* What you are asked to do: Output every entry below word for word, without its pictures.

----

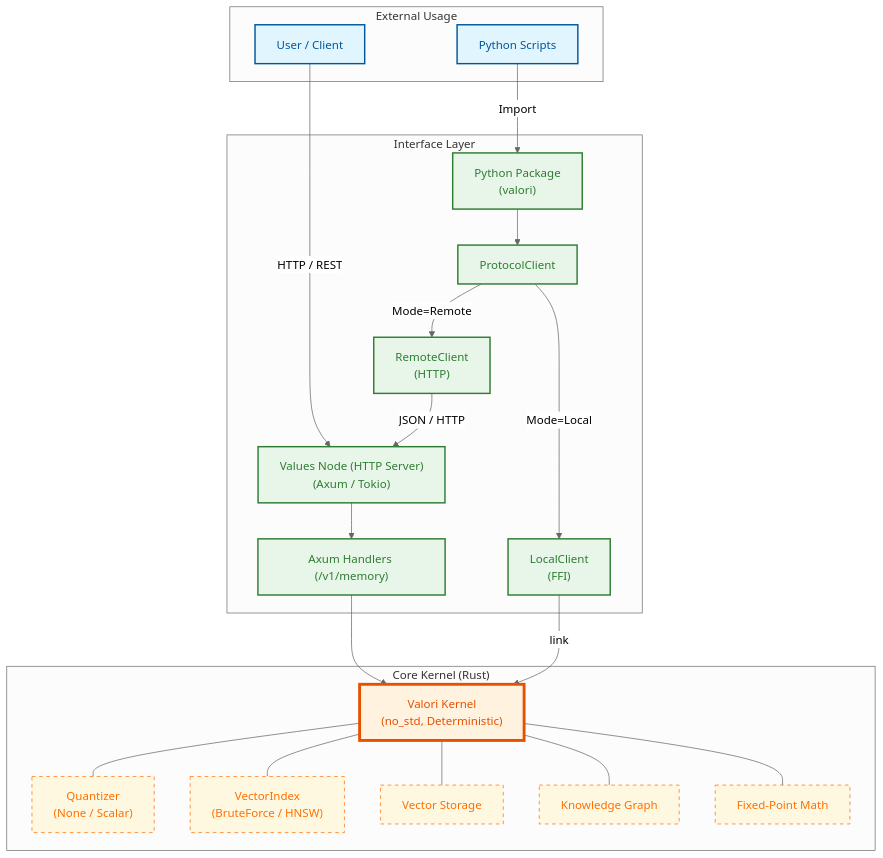
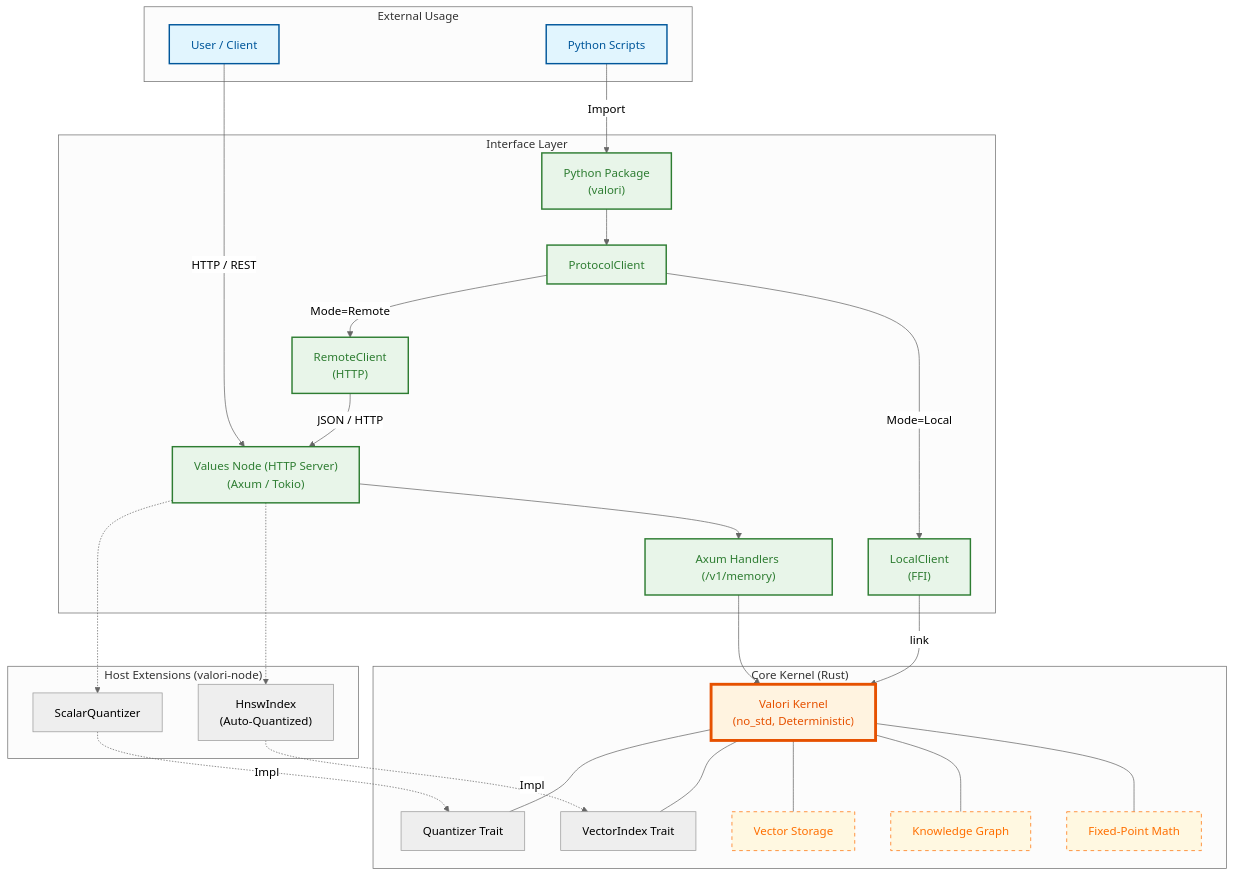
The diagram in architecture.md (varshith-Git/Valori-Kernel), drawn with Mermaid (neutral theme) before and after one commit.

Commit message:
corrected mermaid

````diff
--- a/architecture.md
+++ b/architecture.md
@@ -9,63 +9,74 @@
 ```mermaid
 graph TD
     %% Style Definitions
     classDef external fill:#e1f5fe,stroke:#01579b,stroke-width:2px,color:#01579b;
     classDef interface fill:#e8f5e9,stroke:#2e7d32,stroke-width:2px,color:#2e7d32;
     classDef core fill:#fff3e0,stroke:#e65100,stroke-width:4px,color:#e65100;
     classDef internal fill:#fff8e1,stroke:#ff6f00,stroke-width:1px,stroke-dasharray: 5 5,color:#ff6f00;
 
     subgraph External["External Usage"]
         User[User / Client]
         PyScript[Python Scripts]
     end
 
     subgraph Interface["Interface Layer"]
         NodeService["Values Node (HTTP Server)<br/>(Axum / Tokio)"]
         PythonPkg["Python Package<br/>(valori)"]
         
         %% Protocol Components
         Protocol["ProtocolClient"]
         Local["LocalClient<br/>(FFI)"]
         Remote["RemoteClient<br/>(HTTP)"]
         
         VMP_API["Axum Handlers (/v1/memory)"]
     end
 
     subgraph Core["Core Kernel (Rust)"]
         Kernel["Valori Kernel<br/>(no_std, Deterministic)"]
         
         FXP[Fixed-Point Math]
         Graph[Knowledge Graph]
         Vector[Vector Storage]
         
-        %% Traits
-        Index["VectorIndex<br/>(BruteForce / HNSW)"]
-        Quant["Quantizer<br/>(None / Scalar)"]
+        %% Traits Interface
+        IndexTrait["VectorIndex Trait"]
+        QuantTrait["Quantizer Trait"]
+    end
+
+    subgraph Extensions["Host Extensions (valori-node)"]
+        HNSW["HnswIndex<br/>(Auto-Quantized)"]
+        ScalarQ["ScalarQuantizer"]
     end
 
     %% Relationships
     User -->|HTTP / REST| NodeService
     PyScript -->|Import| PythonPkg
     
     PythonPkg --> Protocol
     Protocol -->|Mode=Local| Local
     Protocol -->|Mode=Remote| Remote
 
     Local -->|link| Kernel
     Remote -->|JSON / HTTP| NodeService
     
     NodeService --> VMP_API
     VMP_API --> Kernel
 
     Kernel --- FXP
     Kernel --- Graph
     Kernel --- Vector
-    Kernel --- Index
-    Kernel --- Quant
+    
+    NodeService -.-> HNSW
+    HNSW -.->|Impl| IndexTrait
+    NodeService -.-> ScalarQ
+    ScalarQ -.->|Impl| QuantTrait
+    
+    Kernel --- IndexTrait
+    Kernel --- QuantTrait
 
     %% Apply Classes
     class User,PyScript external;
     class NodeService,PythonPkg,Protocol,Local,Remote,VMP_API interface;
     class Kernel core;
-    class FXP,Graph,Vector,Index,Quant internal;
+    class FXP,Graph,Vector internal;
 ```
````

----

* Written answer:
The diagram in architecture.md (varshith-Git/Valori-Kernel), drawn with Mermaid (neutral theme) before and after one commit.

Commit message:
corrected mermaid

````diff
--- a/architecture.md
+++ b/architecture.md
@@ -9,63 +9,74 @@
 ```mermaid
 graph TD
     %% Style Definitions
     classDef external fill:#e1f5fe,stroke:#01579b,stroke-width:2px,color:#01579b;
     classDef interface fill:#e8f5e9,stroke:#2e7d32,stroke-width:2px,color:#2e7d32;
     classDef core fill:#fff3e0,stroke:#e65100,stroke-width:4px,color:#e65100;
     classDef internal fill:#fff8e1,stroke:#ff6f00,stroke-width:1px,stroke-dasharray: 5 5,color:#ff6f00;
 
     subgraph External["External Usage"]
         User[User / Client]
         PyScript[Python Scripts]
     end
 
     subgraph Interface["Interface Layer"]
         NodeService["Values Node (HTTP Server)<br/>(Axum / Tokio)"]
         PythonPkg["Python Package<br/>(valori)"]
         
         %% Protocol Components
         Protocol["ProtocolClient"]
         Local["LocalClient<br/>(FFI)"]
         Remote["RemoteClient<br/>(HTTP)"]
         
         VMP_API["Axum Handlers (/v1/memory)"]
     end
 
     subgraph Core["Core Kernel (Rust)"]
         Kernel["Valori Kernel<br/>(no_std, Deterministic)"]
         
         FXP[Fixed-Point Math]
         Graph[Knowledge Graph]
         Vector[Vector Storage]
         
-        %% Traits
-        Index["VectorIndex<br/>(BruteForce / HNSW)"]
-        Quant["Quantizer<br/>(None / Scalar)"]
+        %% Traits Interface
+        IndexTrait["VectorIndex Trait"]
+        QuantTrait["Quantizer Trait"]
+    end
+
+    subgraph Extensions["Host Extensions (valori-node)"]
+        HNSW["HnswIndex<br/>(Auto-Quantized)"]
+        ScalarQ["ScalarQuantizer"]
     end
 
     %% Relationships
     User -->|HTTP / REST| NodeService
     PyScript -->|Import| PythonPkg
     
     PythonPkg --> Protocol
     Protocol -->|Mode=Local| Local
     Protocol -->|Mode=Remote| Remote
 
     Local -->|link| Kernel
     Remote -->|JSON / HTTP| NodeService
     
     NodeService --> VMP_API
     VMP_API --> Kernel
 
     Kernel --- FXP
     Kernel --- Graph
     Kernel --- Vector
-    Kernel --- Index
-    Kernel --- Quant
+    
+    NodeService -.-> HNSW
+    HNSW -.->|Impl| IndexTrait
+    NodeService -.-> ScalarQ
+    ScalarQ -.->|Impl| QuantTrait
+    
+    Kernel --- IndexTrait
+    Kernel --- QuantTrait
 
     %% Apply Classes
     class User,PyScript external;
     class NodeService,PythonPkg,Protocol,Local,Remote,VMP_API interface;
     class Kernel core;
-    class FXP,Graph,Vector,Index,Quant internal;
+    class FXP,Graph,Vector internal;
 ```
````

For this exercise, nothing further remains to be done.